HANKSGIVING IS behind us. The fiscal "cliff" looms ahead. And in less than six weeks, Massachusetts will have a new senator. Let's try to link them all in a single column.
Palestinians have a fierce new song to accompany their intensified conflict with Israel. "Strike a Blow at Tel Aviv," recorded by Shadi al-Bourini and Qassem al-Najjar, was posted last week on various Palestinian websites, including the Facebook page of the TV show Fenjan Al-Balad, which describes its mission as "trying to influence young Palestinian society for the better."
As a candidate for lieutenant governor in 1982, John Kerry assured the voters of Massachusetts that he wasn't seeking the position as a mere "stepping-stone" to higher office. But just one year into his four-year term, he announced his candidacy for the US Senate seat that Paul Tsongas was vacating because of illness.
Supporters of same-sex marriage have reason to cheer after last week's election. Supporters of democratic self-government, even those of us who oppose gay marriage, do too.
WHEN WHITTAKER CHAMBERS broke with the Communist Party, he mournfully declared that he knew he was "leaving the winning side for the losing side." Compared with today's Massachusetts GOP, Chambers was a cockeyed optimist.
AS THE NATION'S ELECTORAL BRAWL drew to a close, I thought about a question posed by ABC's Martha Raddatz to vice-presidential candidates Joe Biden and Paul Ryan during their debate in Kentucky last month. She quoted "a highly decorated soldier" who was "dismayed" at the tone of the campaign. "The ads are so negative," the soldier had lamented, "and they're all tearing down each other rather than building up the country."

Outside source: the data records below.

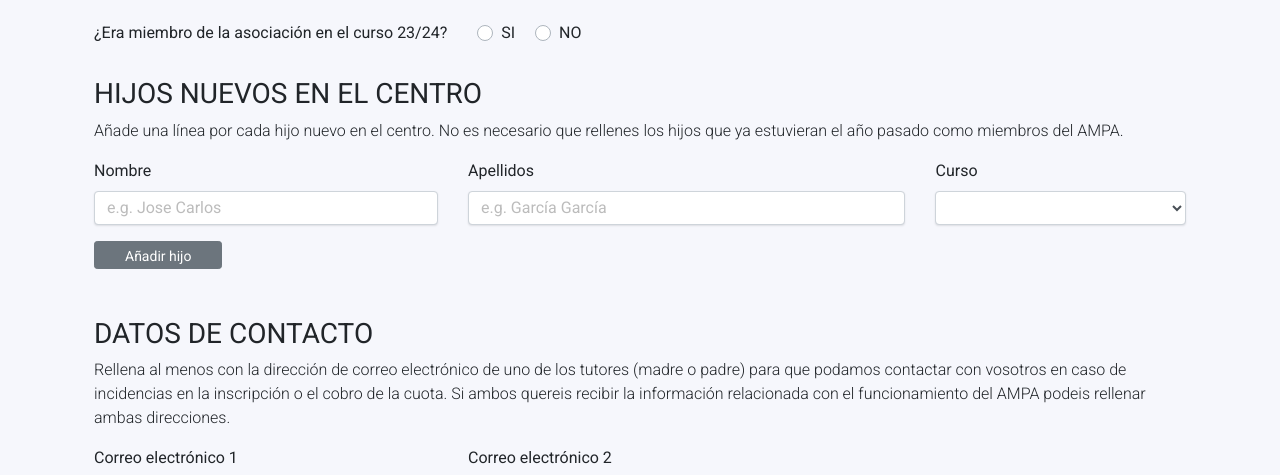
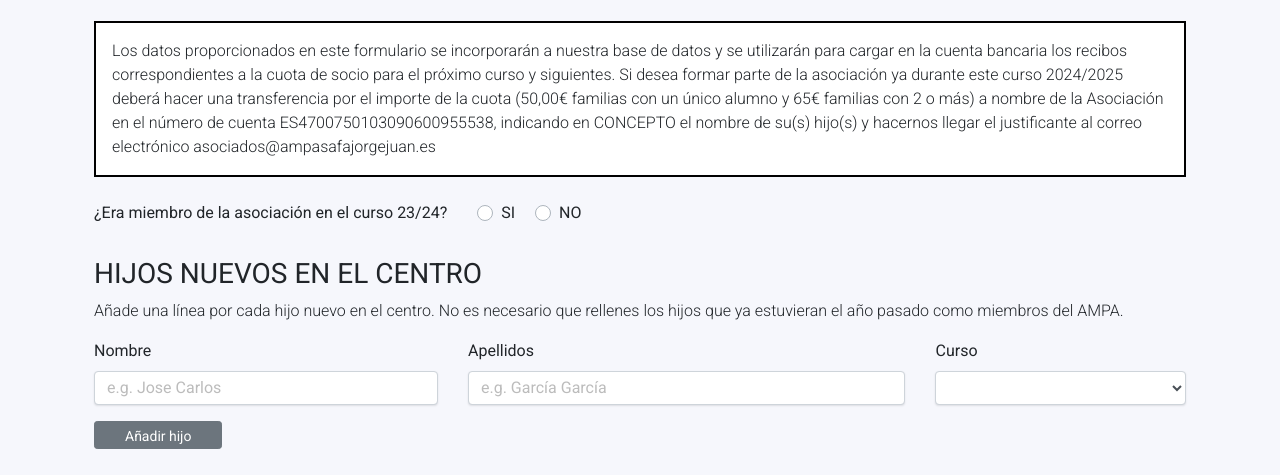
Before and after one commit to jota-ele-ene/signup-ampa, a plain HTML site: page index.html in a window 1280 px wide. Shown: the part 321-796 px from the top of the page. Drawn offline with Linux system fonts and the light colour scheme; files whose address does not match are found by name.

Commit message:
Update index.html with disclaimer 2015

```diff
--- a/index.html
+++ b/index.html
@@ -41,6 +41,11 @@
             "><img src="images/logo.png" height="150"></div>
             <h1>Inscripción de nuevos asociados</h1>
             <p class="mb-4">Bienvenidos a la Asociación de Madres y Padres de Alumnos del Colegio Sagrada Familia de Jorge Juan de Madrid. Rellena los siguientes datos para que podamos registrar a tu familia como miembro de la asociación. </p>
+            <p class="mb-4" style="
+    border: black solid 2px;
+    background: #fff;
+    padding: 1em;
+">Los datos proporcionados en este formulario se incorporarán a nuestra base de datos y se utilizarán para cargar en la cuenta bancaria los recibos correspondientes a la cuota de socio para el próximo curso y siguientes. Si desea formar parte de la asociación ya durante este curso 2024/2025 deberá hacer una  transferencia por el importe de la cuota (50,00€ familias con un único alumno y 65€ familias con 2 o más) a nombre de la Asociación en el número de cuenta ES4700750103090600955538, indicando en CONCEPTO el nombre de su(s) hijo(s) y hacernos llegar el justificante al  correo electrónico asociados@ampasafajorgejuan.es</p>
             <form class="needs-validation" novalidate>
               <div class="row justify-content-start">
                 <div class="col-md-auto">
```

If you've heard it once, you've heard it a thousand times: It's your civic duty to vote. Between now and Election Day – unless you're planning an extended session in a sensory-deprivation tank – you'll no doubt hear it again. And again.
"GOVERNMENT HAS BECOME so vast and impersonal," the presidential challenger asserted, "that its interests diverge more and more from the interests of ordinary citizens. For a generation and more, the government has sought to meet our needs by multiplying its bureaucracy. Washington has taken too much in taxes from Main Street, and Main Street has received too little in return. It is not necessary to centralize power in order to solve our problems."
You're a passionate and committed liberal. Four years ago, enthralled by Barack Obama's biography and inspired by his oratory, you voted for him with pride. You embraced his promise of hope and change. You were deeply moved by the racial progress he symbolized.
Director of Minnesota's Troubled Obamacare Exchange Resigns Following Tropical Vacation | Guy Benson